Meryem Aksbi: Madison East High School Student, 17

Moroccan exchange student loves East's diversity
Meryem Aksbi: Madison East High School Student, 17
Paulius Musteikis & Romulo Morishita
Meryem Aksbi

Any hope of blending into the sea of 1,604 faces at East High School was dashed the moment Meryem Aksbi accidentally set off the schoolwide fire alarm when she went through an emergency door. “I tell them I’m just an exchange student,” she laughs, recalling her fears that she wouldn’t make any friends, that she was “only a Muslim girl” who’d be invisible in vast, expansive, glittering America, where “people won’t really care about you.”
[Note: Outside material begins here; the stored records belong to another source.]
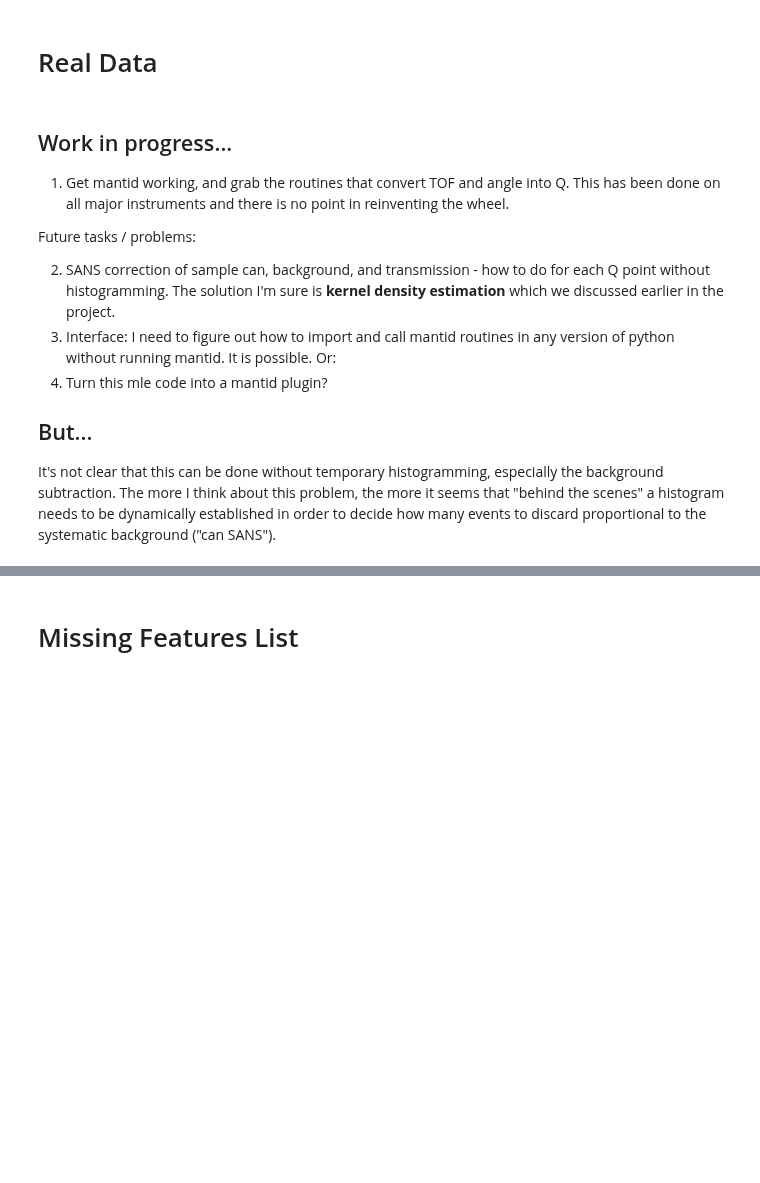
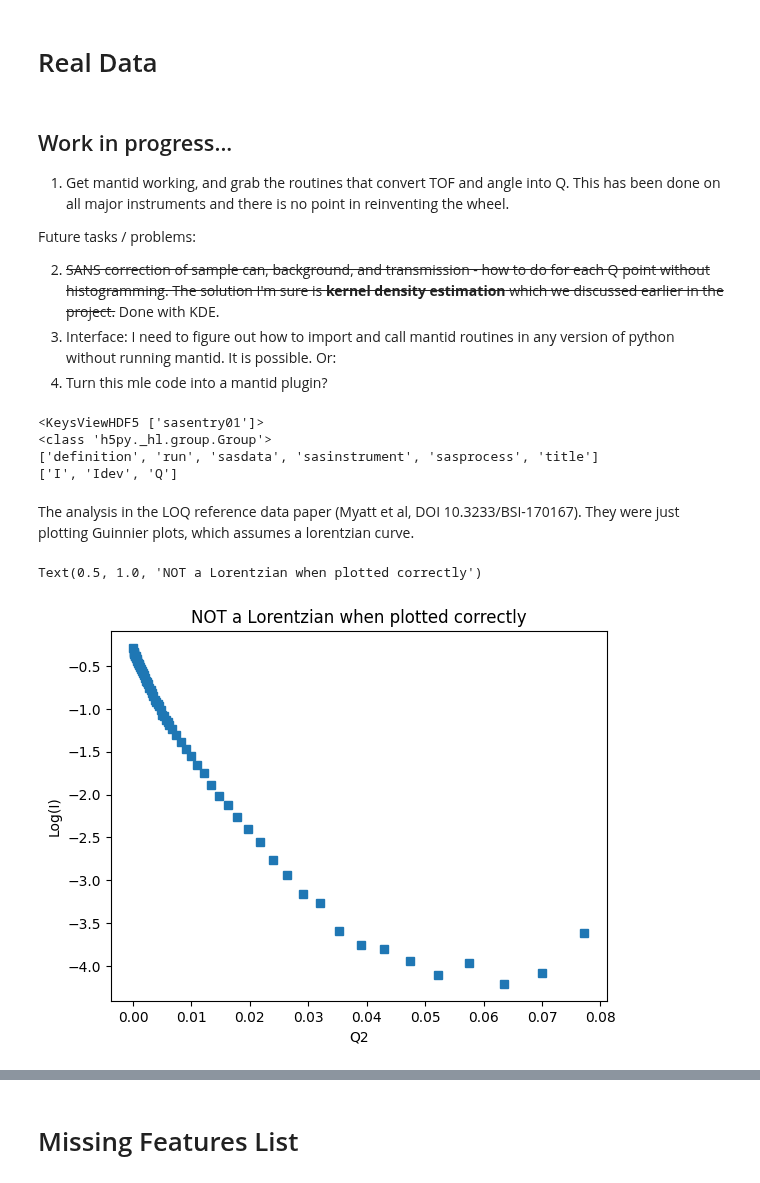
Before and after one commit to localoptimum/emtk, a Jupyter notebook: mleDemo.ipynb, the cells around one changed output, grey strips where cells are left out. Drawn from its saved outputs; the diff is of its cells as text; code cells hidden in the pictures; blank space fills up the shorter version.

```diff
--- a/mleDemo.ipynb
+++ b/mleDemo.ipynb
@@ -239,10 +295,38 @@ Generalised Porod curve maximum likelihood estimation
 
 Future tasks / problems:
 
-2. SANS correction of sample can, background, and transmission - how to do for each Q point without histogramming.  The solution I'm sure is **kernel density estimation** which we discussed earlier in the project.
+2. ~~SANS correction of sample can, background, and transmission - how to do for each Q point without histogramming.  The solution I'm sure is **kernel density estimation** which we discussed earlier in the project.~~  Done with KDE.
 3. Interface: I need to figure out how to import and call mantid routines in any version of python without running mantid.  It is possible.  Or:
 4. Turn this mle code into a mantid plugin?
-
-## But...
-
-It's not clear that this can be done without temporary histogramming, especially the background subtraction.  The more I think about this problem, the more it seems that "behind the scenes" a histogram needs to be dynamically established in order to decide how many events to discard proportional to the systematic background ("can SANS").
+# %%
+import h5py
+import numpy as np
+
+loqdata = h5py.File("data/SANS/LOQ/refdata/GFP_10mgml.h5", 'r+')
+
+print(loqdata.keys())
+print(type(loqdata['sasentry01']))
+entry=loqdata['sasentry01']
+print(list(entry))
+print(list(entry['sasdata']))
+dat=entry['sasdata']
+daty = np.array(dat['I'])
+datx = np.array(dat['Q'])
+# %% [output]
+<KeysViewHDF5 ['sasentry01']>
+<class 'h5py._hl.group.Group'>
+['definition', 'run', 'sasdata', 'sasinstrument', 'sasprocess', 'title']
+['I', 'Idev', 'Q']
+# %% [markdown]
+The analysis in the LOQ reference data paper (Myatt et al, DOI 10.3233/BSI-170167).  They were just plotting Guinnier plots, which assumes a lorentzian curve.
+# %%
+fig,ax=plt.subplots()
+logi = np.log(daty)
+q2 = datx ** 2.0
+ax.plot(q2, logi,'s')
+ax.set_xlabel('Q2')
+ax.set_ylabel('Log(I)')
+ax.set_title('NOT a Lorentzian when plotted correctly')
+# %% [output]
+Text(0.5, 1.0, 'NOT a Lorentzian when plotted correctly')
+[figure, added]
```
Also changed, not shown: parts of 17 cells of this notebook, 1 other file.
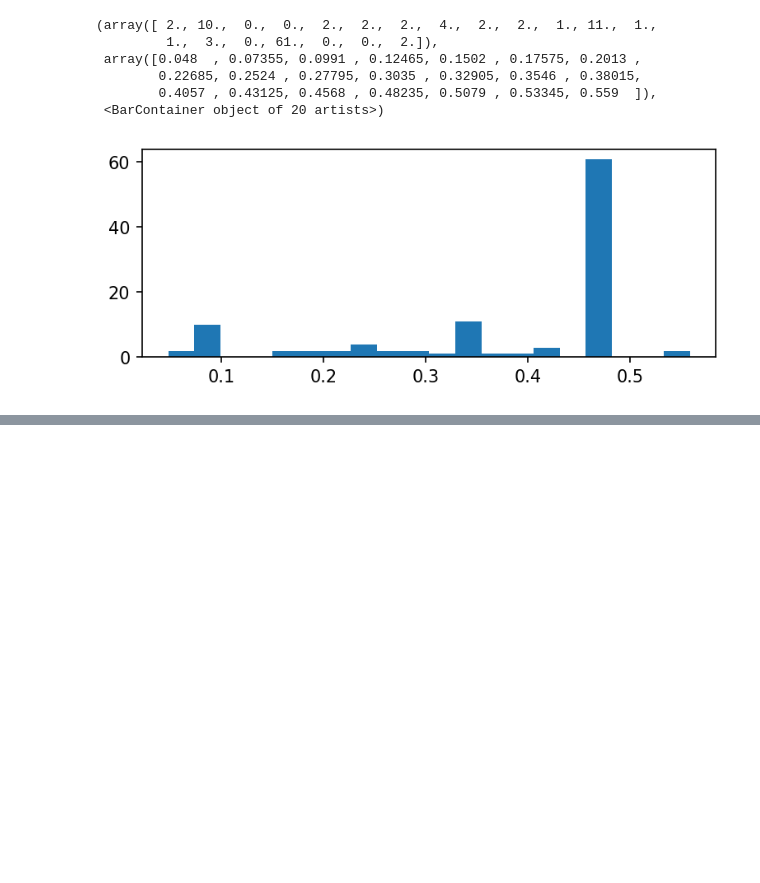
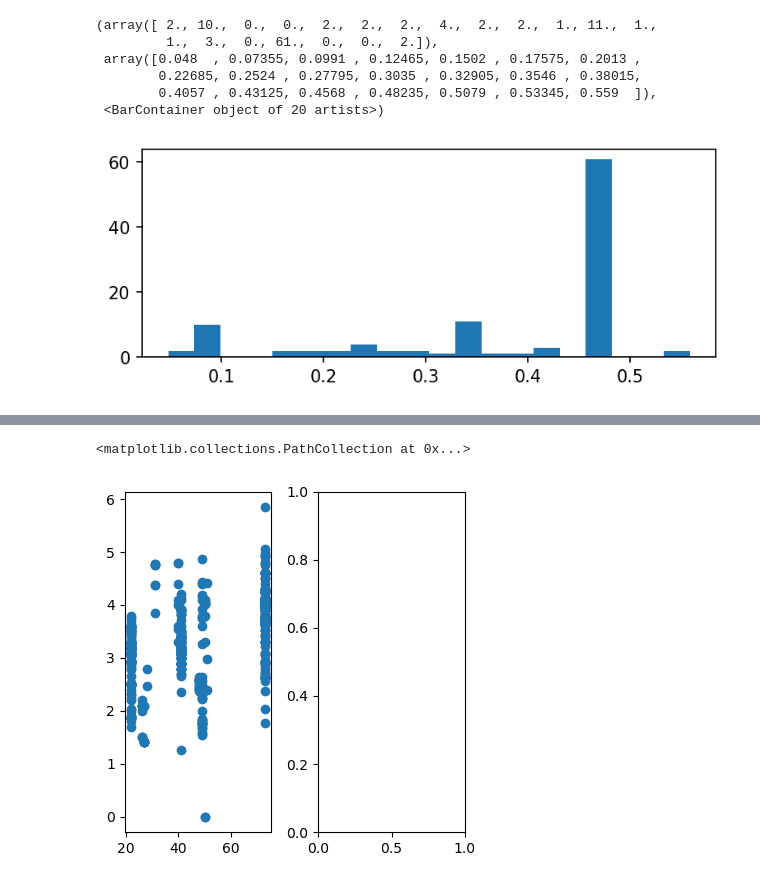
Before and after one commit to ShibataKenshin/Water_spliiting, a Jupyter notebook: water splitting perovskite.ipynb, the cells around one changed output, grey strips where cells are left out. Saved outputs shown, nothing was run; the diff lists cells and outputs as text; code cells hidden in the pictures; blank space fills up the shorter version.

```diff
--- a/water splitting perovskite.ipynb
+++ b/water splitting perovskite.ipynb
@@ -28,6 +28,7 @@ from sklearn import cluster, preprocessing, mixture
 #　データセット読み込み
 df = pd.read_csv('Perovskite_Water_Splitting_Dup.csv')
 df = df.rename(columns={'B1_mole': 'B1 mole'})
+df_per = pd.read_csv('periodictable.csv')
 #　列の取り出しかつ、nanを0に置き換え
 #df['CalcT'] = df['CalcT'].fillna(value = 0)
 
@@ -352,0 +401,40 @@ len(lis)
+# %%
+#######pairwise correlation　を作る
+#######原子と原子番号を対応させる
+df.corr()
+met_lis = list(set(list(df['A'].dropna()) + list(df['A1'].dropna()) + list(df['A2'].dropna())))
+met_lis
+atom_num_dic = {0:0}
+atom_num_dic
+
+#######原子と原子番号を対応させる
+(list(df_per.columns))
+df_atom_num = df_per.iloc[:,0:2]
+atom_num_dic[df_per.iloc[:,0][1]] = df_per.iloc[:,1][1]
+atom_num_dic
+for i in range(len(list(df_per.iloc[:,0]))):
+    atom_num_dic[df_per.iloc[:,0][i]] = df_per.iloc[:,1][i]
+atom_num_dic
+
+#######原子を原子番号で置き換えたい →原子番号の列を作る
+df = pd.read_csv('Perovskite_Water_Splitting_Dup.csv')
+df = df.rename(columns={'B1_mole': 'B1 mole'})
+col_name = list(df.columns)
+atom_num_dic[df.loc[1,'A']]
+
+col_dic = {"A":["A mole",'A\'s num'], "A1":["A1 mole",'A1\'s num'], "A2":["A2 mole",'A2\'s num'],
+           "B":["B mole",'B\'s num'], "B1":["B1 mole",'B1\'s num'], "B2":["B2 mole",'B2\'s num'],
+           "X":["X mole",'X\'s num'], "X1":["X1 mole",'X1\'s num'], }
+
+pairwise_columns_lis = list(df.columns)[1:9]
+pairwise_columns_lis.append('BandGap')
+
+
+df1 = df.loc[:,pairwise_columns_lis].fillna(value = 0)
+for columns in list(df.columns)[1:9]:
+    #print(columns)
+    df1.insert(col_name.index(columns)+1,
+              col_dic[columns][1],
+              [atom_num_dic[df1.loc[i,columns]] for i in range(540)])
+
+df1.corr()
@@ -352,0 +452,6 @@ len(lis)
+# %%
+fig, ax = plt.subplots(1, 2, figsize = (4,4), dpi = 100, tight_layout = True)
+ax[0].scatter(df1['B\'s num'],df1["BandGap"])
+# %% [output]
+<matplotlib.collections.PathCollection at 0x...>
+[figure, added]
```
Also changed, not shown: parts of 15 cells of this notebook.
But the opposite has been true. The 17-year-old Moroccan citizen came to Madison as part of the Kennedy-Lugar Youth Exchange and Study program, a post-9/11 U.S. Department of State effort that welcomes kids from predominantly Muslim countries for one scholastic year. An exceptional student–she taught herself English in just two months and maintains a 4.0 GPA–Aksbi asked to return for her senior year. East readily reaccepted the student whose memberships include International Club, French Club, Creative Writing Club, Yearbook, Engineering Club, Homework Club, Monday Madness, Math Modeling and Kioja. Today, fellow students often squeal greetings or give her hugs when she walks the halls.

“I think East is the best school for diversity,” says Aksbi–something she didn’t experience in her beloved Morocco, a North African country that’s more than 99 percent Muslim. In Madison, at first, “Most of the people thought I was Mexican,” laughs Aksbi, who does not wear a hijab. She hopes to attend either UW-Madison to study engineering or New York University for international business. She relishes the diversity of America’s Islamic community, where she and her host family–the Moroccan-born Rachid Ouabel and his wife, American-born Teresa Pullara, who owned the recently closed Bunky’s Cafe–pray alongside Muslims from all over the world. Having a Moroccan American host family helps curb her homesickness (especially when they share a plate of spicy chicken), and she admires her American host mom as a role model, volunteer and businesswoman. Aksbi says Westerners often misunderstand the way Islam “prizes” women. “The wife of our prophet Mohammad used to work, you know what I mean?” she says. “The woman can do whatever she wants.”

Aksbi says that although the stereotypes she saw espoused on TV throughout the presidential election were deeply painful to see and hear, they didn’t match up with her lived experience here in Madison.

“The people here are nice all the time. I’ve never seen somebody who’s racist,” she says, recalling after Election Day when students and teachers were crying, and scribbling chalk messages on the sidewalks surrounding school: “We love immigrants here, we love Muslims here, we love Mexicans, we love Americans, everybody is equal.” She says she doesn’t want to belittle anyone’s political opinion, but says of Trump, “Maybe they think he’s good because if he’s a businessman, he can run the country, but [economics is] not the only thing that matters, you know? There [are] people. There [are] feelings.”

Click here to read the full Muslim in Madison feature.